All sections of the CPA exam are scored on a scale of 0-99 with 75 being the minimum score needed to pass. However, this score is not the percentage of questions you answered correctly.
Each section consists of multiple choice questions (MCQs) and task-based simulations (TBSs), except for BEC which has MCQs, TBSs (starting in April 2017), and written communication tasks (WCTs.) Different weight is given to different types of questions. For example, once the changes to the CPA exam go into effect in April 2017, the AUD section will have 72 MCQs which count for up to 50% of your score while 8-9 TBSs account for the other 50%. Since TBSs reflect your overall ability to handle situations and challenges you encounter on the job, they’re given more weight than MCQs.
Level of Difficulty
Not all multiple choice questions are treated equally. In the MCQ sections of each section, more weight is given to harder questions. The CPA exam involves a process known as multi-stage testing. This means that for the MCQs on each section, all candidates are given three different testlets and the testlets contain questions classified as either “medium” or “difficult.” Which testlet you receive depends on how well you do on the previous one. Every candidate starts out with a medium level testlet and if a candidate does very well on that first testlet, their second testlet will be a difficult one. The third testlet is based on their overall performance on the second testlet.
Difficult questions are given more weight than medium questions, so in theory, you could potentially earn a higher score by answering fewer difficult MCQs correctly than you could by answering more medium level MCQs.
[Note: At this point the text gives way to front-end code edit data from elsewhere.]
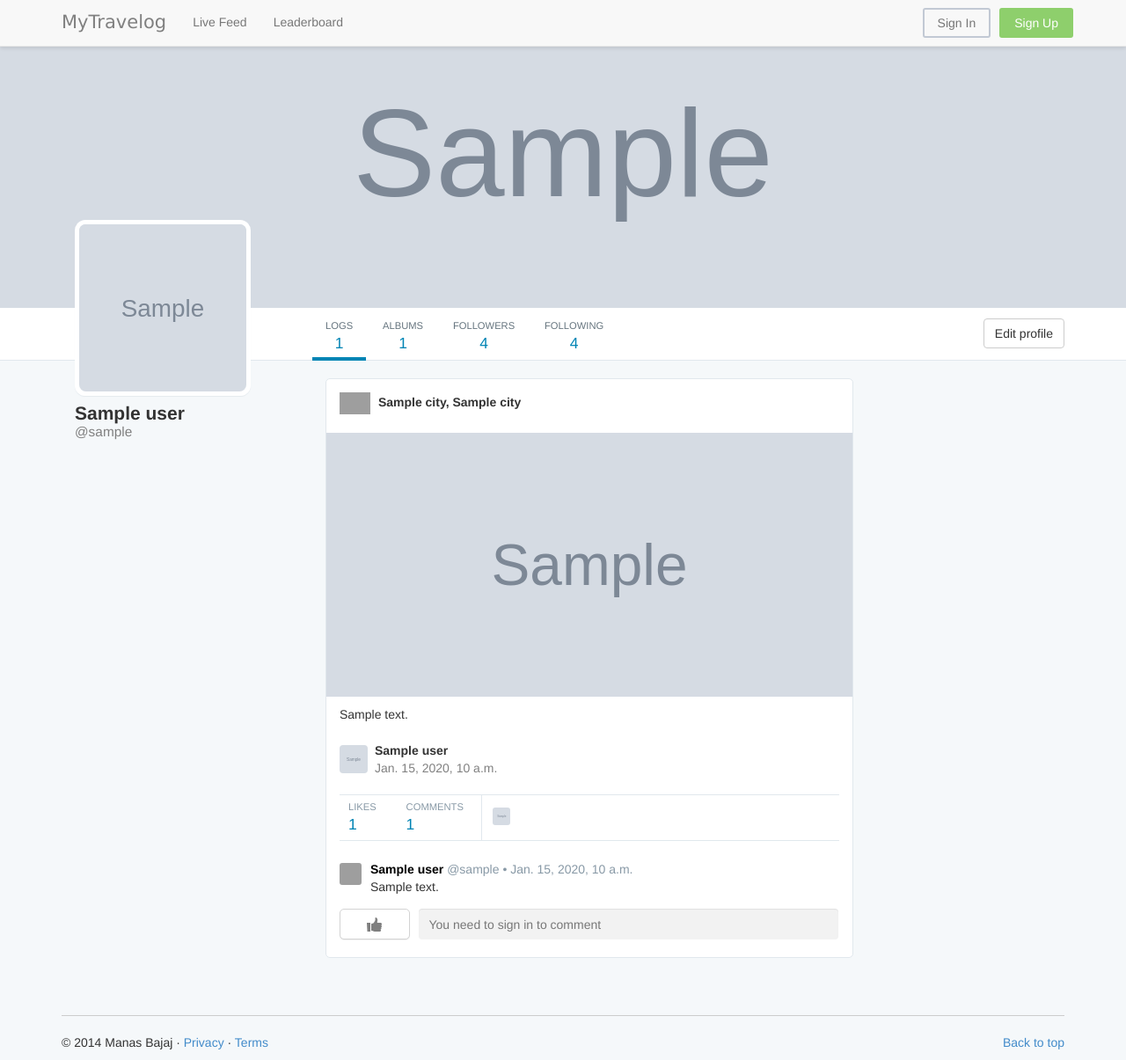
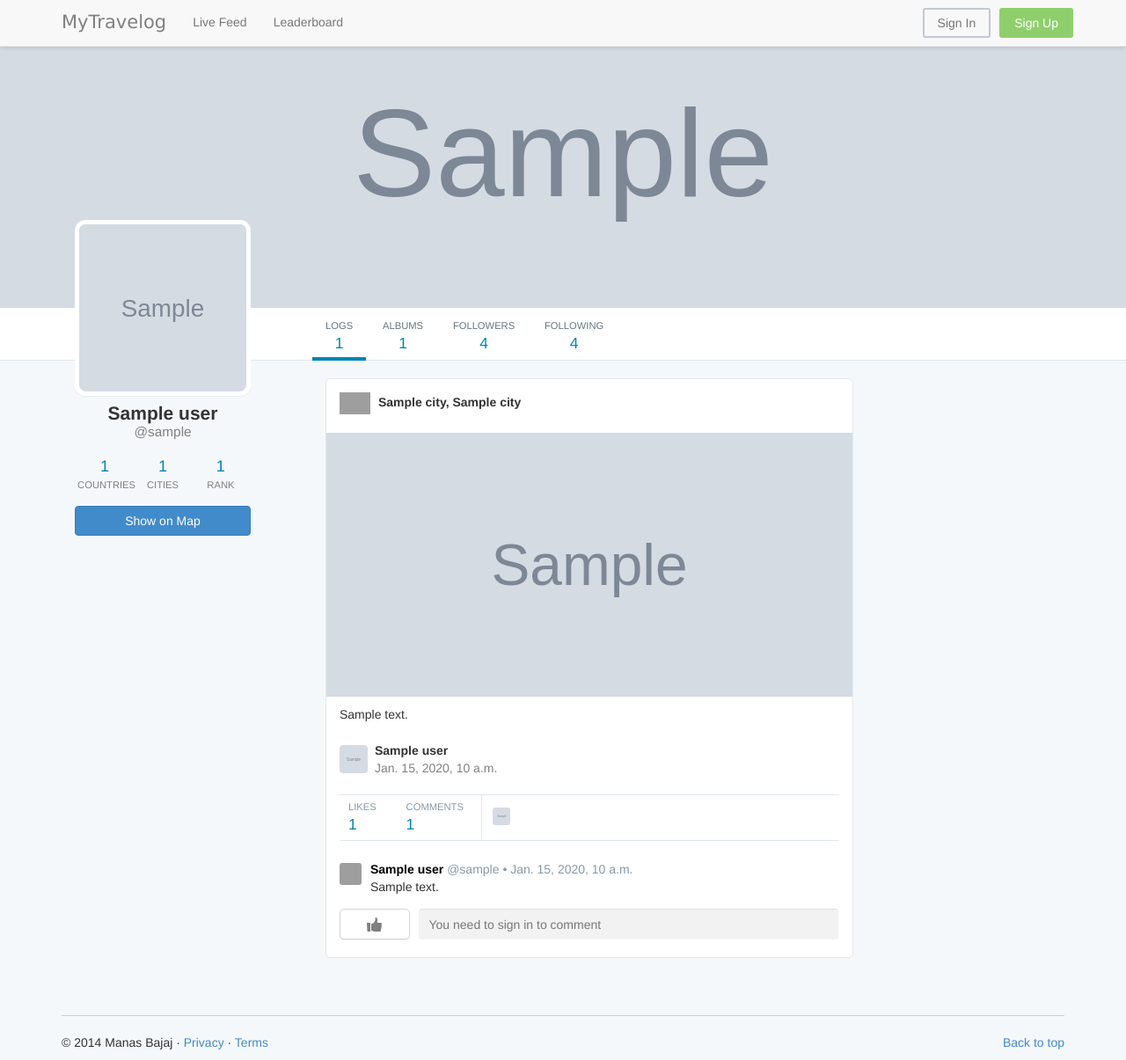
Before and after one commit to manasb-uoe/selp-mytravelog, a Django app: template selp/selp/templates/mytravelog/user.html in a window 1280 px wide. Shown: the whole page at 88% size. Run offline with Django 3.2, Linux system fonts and the light colour scheme; the template is opened without the code that fills it: most values are stand-ins (such as "Sample title", 1, 10 or a date in 2020); grey boxes marked "Sample" are stand-in pictures; some libraries are stand-ins or nearby versions; grey boxes are pictures that could not be loaded.

Commit message:
Updated user/user_base template and stylesheet to add user travel stats + minor ui changes.

```diff
--- a/selp/selp/static/mytravelog/css/base_user.css
+++ b/selp/selp/static/mytravelog/css/base_user.css
@@ -2,6 +2,7 @@
 /*----------------base_user----------------*/
 body {
     background-color: #f5f8fa;
+    overflow-y: scroll;
 }
 
 .cover-picture {
@@ -57,12 +58,6 @@ body {
     font-size: 125%;
 }
 
-.tabs-bar .tabs-container .edit-profile-button {
-    display: inline-block;
-    float: right;
-    margin-top: 12px;
-}
-
 .main-user-container {
     margin-top: 20px;
     margin-bottom: 30px;
@@ -87,6 +82,8 @@ body {
     font-size: 150%;
     font-weight: bold;
     margin: 5px 0 0 0;
+    text-align: center;
+    width: 200px;
 }
 
 .main-user-container .username {
@@ -94,6 +91,47 @@ body {
     margin-top: -5px;
     color: gray;
     padding: 0;
+    width: 200px;
+    text-align: center;
+}
+
+.travel-stats-container {
+    text-align: center;
+    width: 200px;
+    margin-top: 15px;
+}
+
+.travel-stats-container .title {
+    font-size: 130%;
+    text-align: center;
+    color: gray;
+}
+
+.travel-stats-container .stat-container {
+    display: inline-block;
+    width: 31%;
+}
+
+.travel-stats-container .stat-container .title {
+    text-align: center;
+    font-weight: 500;
+    color: gray;
+    font-size: 80%;
+    text-transform: uppercase;
+    margin: 0;
+}
+
+.travel-stats-container .stat-container .count {
+    text-align: center;
+    margin: 0;
+    color: #0084B4;
+    font-size: 130%;
+    padding: 0;
+}
+
+.travel-stats-container .world-map-button {
+    margin-top: 15px;
+    width: 100%;
 }
 
 /*----------------modals----------------*/
@@ -135,8 +173,10 @@ body {
 }
 
 .button-add-new {
-    margin-top: 15px;
-    width: 200px;
+    display: inline-block;
+    float: right;
+    margin-top: 12px;
+    width: 140px;
 }
 
 #add-log-modal-more-images-button-wrapper {
--- a/selp/selp/templates/mytravelog/master/user_base.html
+++ b/selp/selp/templates/mytravelog/master/user_base.html
@@ -34,7 +34,15 @@
                             <p class="tab-name">Following</p>
                             <p class="count">4</p>
                         </a>
-                        <button class="btn btn-default edit-profile-button">Edit profile</button>
+
+                        {% if authenticated_to_edit_profile %}
+                            <button class="btn btn-primary button-add-new logs-content" id="add-new-log-button">Add new log</button>
+                        {% endif %}
+
+                        {% if authenticated_to_edit_profile %}
+                            <button class="btn btn-primary button-add-new albums-content" id="add-new-album-button">Add new album</button>
+                        {% endif %}
+
                     </div>
                 </div>
             </div>
@@ -49,8 +57,21 @@
             <p class="full-name">{{ requested_user_profile.user.get_full_name }}</p>
             <p class="username">@{{ requested_user_profile.user.username }}</p>
             <div class="left-column">
-                {% block left_column_block %}
-                {% endblock %}
+                <div class="travel-stats-container">
+                    <div class="stat-container">
+                        <p class="count">{{ requested_user_profile.country_count }}</p>
+                        <p class="title">Countries</p>
+                    </div>
+                    <div class="stat-container">
+                        <p class="count">{{ requested_user_profile.city_count }}</p>
+                        <p class="title">Cities</p>
+                    </div>
+                    <div class="stat-container">
+                        <p class="count">1</p>
+                        <p class="title">Rank</p>
+                    </div>
+                    <button class="btn btn-primary world-map-button" id="show-on-map-button">Show on Map</button>
+                </div>
             </div>
         </div>
         <div class="col-lg-9">
--- a/selp/selp/templates/mytravelog/user.html
+++ b/selp/selp/templates/mytravelog/user.html
@@ -1,24 +1,5 @@
 {% extends 'mytravelog/master/user_base.html' %}
 {% load static %}
-
-<!-- left column -->
-{% block left_column_block %}
-    <div class="logs-content">
-        {% if authenticated_to_edit_profile %}
-            <button class="btn btn-primary button-add-new" id="add-new-log-button">Add new log</button>
-        {% endif %}
-    </div>
-
-    <div class="albums-content">
-        {% if authenticated_to_edit_profile %}
-            <button class="btn btn-primary button-add-new" id="add-new-album-button">Add new album</button>
-        {% endif %}
-    </div>
-
-    <div class="followers-content"></div>
-
-    <div class="following-content"></div>
-{% endblock %}
 
 <!-- right column -->
 {% block right_column_block %}
```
No matter which section of the exam you’re taking, there will be some questions which don’t actually count toward your final score. These are known as pretest questions, which are questions the AICPA is considering adding to the exam in the future. By including those questions on the exam as pretest questions, the AICPA is able to gauge how difficult those questions are. There’s no way for candidates to know which questions are the pretest questions, though, so you have to take the test like every question counts.
Written Communication Responses
Like every other type of question on the CPA exam, written response questions are graded by computer. The program used to grade written responses is designed to look for the same sorts of things a human grader would look for. If your score is very close to a 75, your written response will automatically be reviewed by a human reviewer to make sure it is accurate.